Directions for this task
Copy the result of filtering the entries below for lines that include the string "public".

Available records
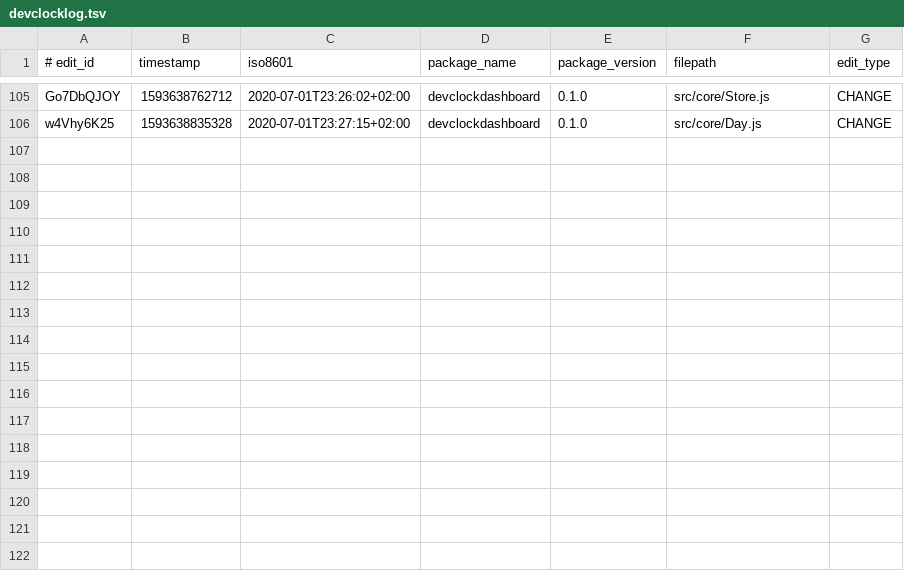
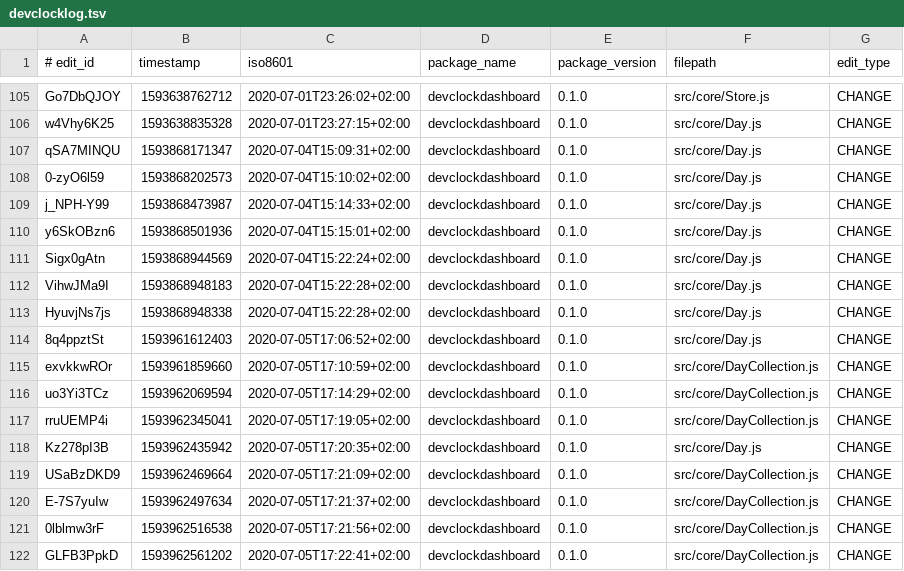
Before and after one commit to jonathanlurie/devclockdashboard, a TSV file: public/devclocklog.tsv, drawn as a sheet; only a part is shown, gaps mark what is left out; the diff names each change by its address in the sheet, - before the commit and + after, or states it on an @@ line.

```diff
--- a/public/devclocklog.tsv
+++ b/public/devclocklog.tsv
+row 107: qSA7MINQU | 1593868171347 | 2020-07-04T15:09:31+02:00 | devclockdashboard | 0.1.0 | src/core/Day.js | CHANGE
+row 108: 0-zyO6l59 | 1593868202573 | 2020-07-04T15:10:02+02:00 | devclockdashboard | 0.1.0 | src/core/Day.js | CHANGE
+row 109: j_NPH-Y99 | 1593868473987 | 2020-07-04T15:14:33+02:00 | devclockdashboard | 0.1.0 | src/core/Day.js | CHANGE
+row 110: y6SkOBzn6 | 1593868501936 | 2020-07-04T15:15:01+02:00 | devclockdashboard | 0.1.0 | src/core/Day.js | CHANGE
+row 111: Sigx0gAtn | 1593868944569 | 2020-07-04T15:22:24+02:00 | devclockdashboard | 0.1.0 | src/core/Day.js | CHANGE
+row 112: VihwJMa9I | 1593868948183 | 2020-07-04T15:22:28+02:00 | devclockdashboard | 0.1.0 | src/core/Day.js | CHANGE
+row 113: HyuvjNs7js | 1593868948338 | 2020-07-04T15:22:28+02:00 | devclockdashboard | 0.1.0 | src/core/Day.js | CHANGE
+row 114: 8q4ppztSt | 1593961612403 | 2020-07-05T17:06:52+02:00 | devclockdashboard | 0.1.0 | src/core/Day.js | CHANGE
+row 115: exvkkwROr | 1593961859660 | 2020-07-05T17:10:59+02:00 | devclockdashboard | 0.1.0 | src/core/DayCollection.js | CHANGE
+row 116: uo3Yi3TCz | 1593962069594 | 2020-07-05T17:14:29+02:00 | devclockdashboard | 0.1.0 | src/core/DayCollection.js | CHANGE
+row 117: rruUEMP4i | 1593962345041 | 2020-07-05T17:19:05+02:00 | devclockdashboard | 0.1.0 | src/core/DayCollection.js | CHANGE
+row 118: Kz278pI3B | 1593962435942 | 2020-07-05T17:20:35+02:00 | devclockdashboard | 0.1.0 | src/core/Day.js | CHANGE
+row 119: USaBzDKD9 | 1593962469664 | 2020-07-05T17:21:09+02:00 | devclockdashboard | 0.1.0 | src/core/DayCollection.js | CHANGE
+row 120: E-7S7yuIw | 1593962497634 | 2020-07-05T17:21:37+02:00 | devclockdashboard | 0.1.0 | src/core/DayCollection.js | CHANGE
+row 121: 0lblmw3rF | 1593962516538 | 2020-07-05T17:21:56+02:00 | devclockdashboard | 0.1.0 | src/core/DayCollection.js | CHANGE
+row 122: GLFB3PpkD | 1593962561202 | 2020-07-05T17:22:41+02:00 | devclockdashboard | 0.1.0 | src/core/DayCollection.js | CHANGE
```
Also changed, not shown: devclock/devclocklog.tsv, 7 other files.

Response to this exercise
Before and after one commit to jonathanlurie/devclockdashboard, a TSV file: public/devclocklog.tsv, drawn as a sheet; only a part is shown, gaps mark what is left out; the diff names each change by its address in the sheet, - before the commit and + after, or states it on an @@ line.
--- a/public/devclocklog.tsv
+++ b/public/devclocklog.tsv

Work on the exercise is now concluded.